EXERCISE
Copy each line containing "width" from the listing below.

ENTRIES PROVIDED START

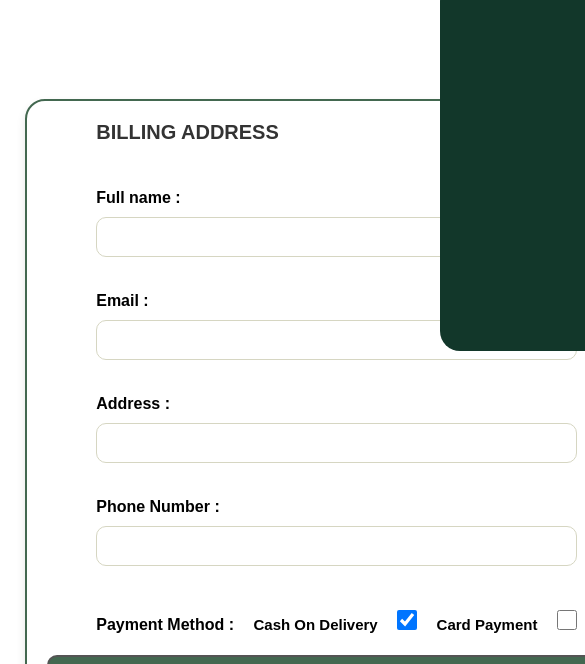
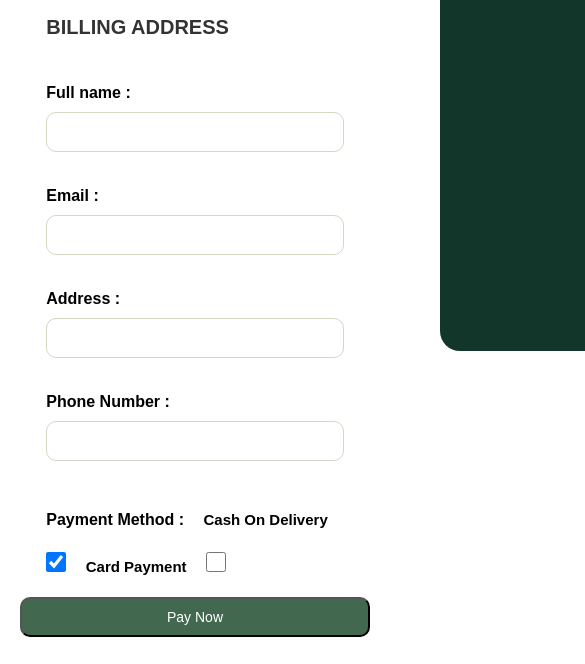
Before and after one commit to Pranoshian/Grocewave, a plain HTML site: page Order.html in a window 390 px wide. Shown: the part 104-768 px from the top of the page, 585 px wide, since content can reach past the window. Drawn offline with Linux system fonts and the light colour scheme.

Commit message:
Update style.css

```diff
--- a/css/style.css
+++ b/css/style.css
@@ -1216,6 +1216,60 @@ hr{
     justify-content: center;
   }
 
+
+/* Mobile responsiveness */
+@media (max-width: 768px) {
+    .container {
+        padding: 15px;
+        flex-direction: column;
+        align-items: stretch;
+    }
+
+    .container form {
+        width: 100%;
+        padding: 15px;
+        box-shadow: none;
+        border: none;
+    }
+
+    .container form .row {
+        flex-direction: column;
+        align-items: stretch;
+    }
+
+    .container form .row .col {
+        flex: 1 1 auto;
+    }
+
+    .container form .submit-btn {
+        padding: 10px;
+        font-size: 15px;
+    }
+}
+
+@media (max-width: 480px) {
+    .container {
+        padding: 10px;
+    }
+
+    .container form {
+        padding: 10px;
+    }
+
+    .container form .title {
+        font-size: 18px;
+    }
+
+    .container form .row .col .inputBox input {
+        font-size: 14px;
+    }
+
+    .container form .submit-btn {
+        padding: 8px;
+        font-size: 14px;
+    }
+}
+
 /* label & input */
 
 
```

ENTRIES PROVIDED END
ENTRIES PROVIDED START

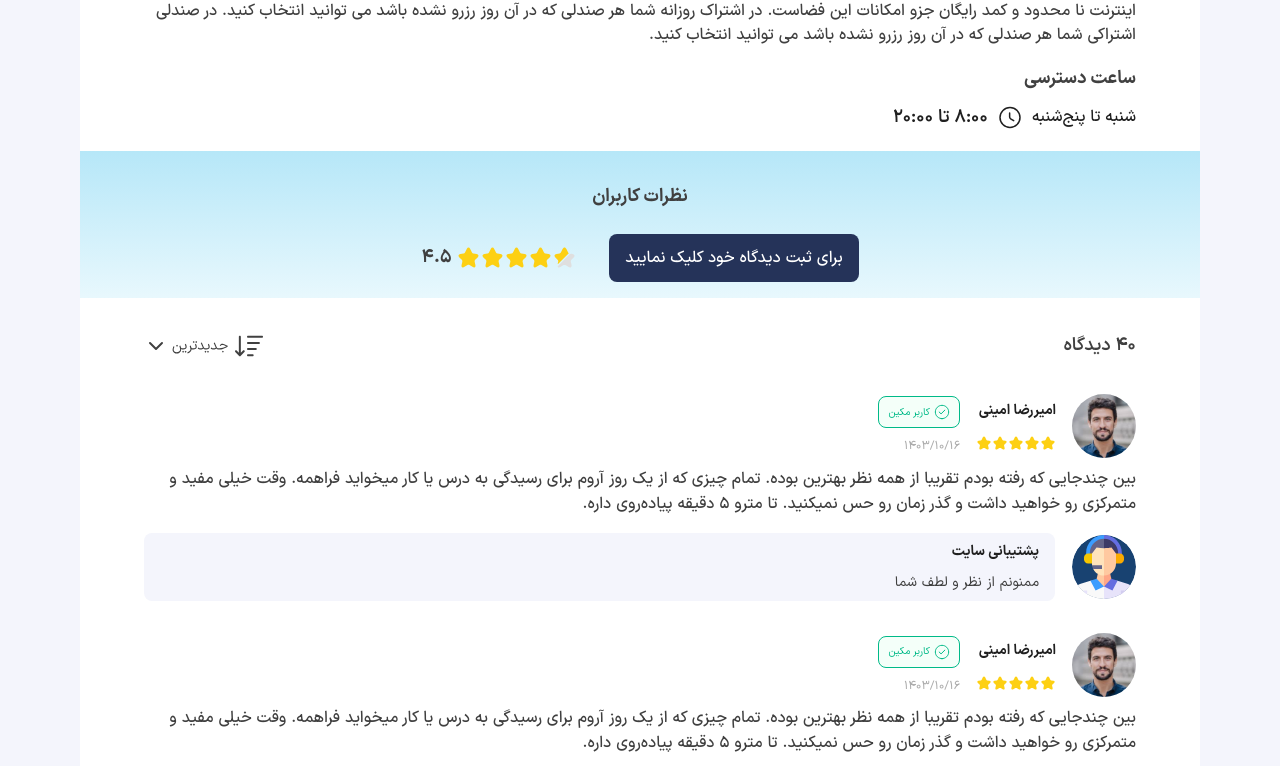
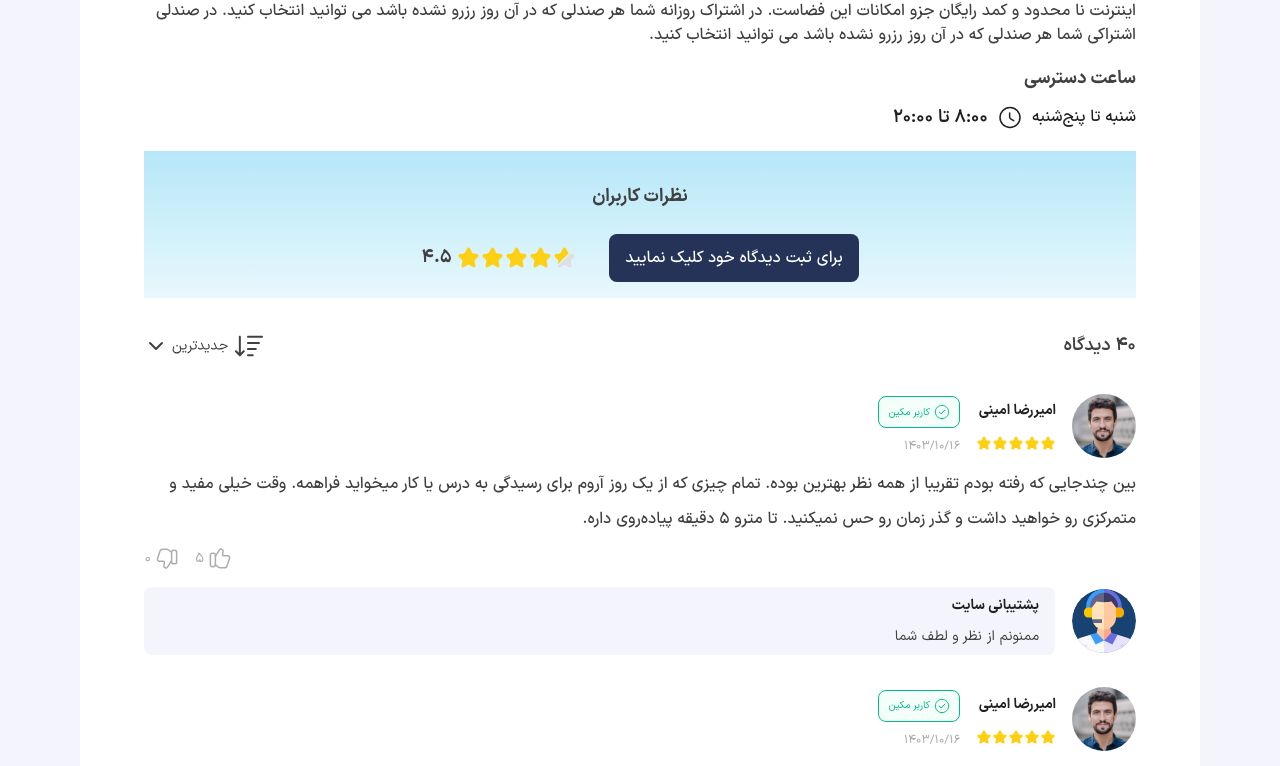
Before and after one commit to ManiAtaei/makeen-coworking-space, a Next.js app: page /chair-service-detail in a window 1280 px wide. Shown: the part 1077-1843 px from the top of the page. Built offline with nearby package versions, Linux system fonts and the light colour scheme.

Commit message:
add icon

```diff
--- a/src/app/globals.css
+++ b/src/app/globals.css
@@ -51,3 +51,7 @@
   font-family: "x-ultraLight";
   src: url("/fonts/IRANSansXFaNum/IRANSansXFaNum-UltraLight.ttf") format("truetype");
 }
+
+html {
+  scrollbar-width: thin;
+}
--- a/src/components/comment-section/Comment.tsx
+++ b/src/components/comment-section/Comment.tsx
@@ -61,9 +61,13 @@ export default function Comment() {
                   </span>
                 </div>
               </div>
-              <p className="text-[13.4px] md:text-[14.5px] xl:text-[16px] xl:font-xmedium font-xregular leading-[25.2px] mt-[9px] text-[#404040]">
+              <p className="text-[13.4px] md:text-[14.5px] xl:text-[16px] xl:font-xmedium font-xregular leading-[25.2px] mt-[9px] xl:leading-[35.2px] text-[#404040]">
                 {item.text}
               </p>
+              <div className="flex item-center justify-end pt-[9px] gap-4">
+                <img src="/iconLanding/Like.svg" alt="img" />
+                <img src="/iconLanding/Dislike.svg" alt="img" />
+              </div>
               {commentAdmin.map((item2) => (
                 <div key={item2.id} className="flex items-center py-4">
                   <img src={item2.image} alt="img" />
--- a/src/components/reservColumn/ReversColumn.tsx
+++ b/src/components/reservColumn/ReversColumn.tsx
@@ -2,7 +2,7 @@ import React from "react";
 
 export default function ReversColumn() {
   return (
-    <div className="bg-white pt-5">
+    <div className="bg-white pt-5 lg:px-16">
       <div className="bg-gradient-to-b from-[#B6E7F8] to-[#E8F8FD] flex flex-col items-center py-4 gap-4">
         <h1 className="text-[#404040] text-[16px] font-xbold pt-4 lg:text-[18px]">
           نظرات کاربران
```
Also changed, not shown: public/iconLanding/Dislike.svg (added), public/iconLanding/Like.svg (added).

ENTRIES PROVIDED END

FINISHED EXERCISE
+@media (max-width: 768px) {
+        width: 100%;
+@media (max-width: 480px) {
+  scrollbar-width: thin;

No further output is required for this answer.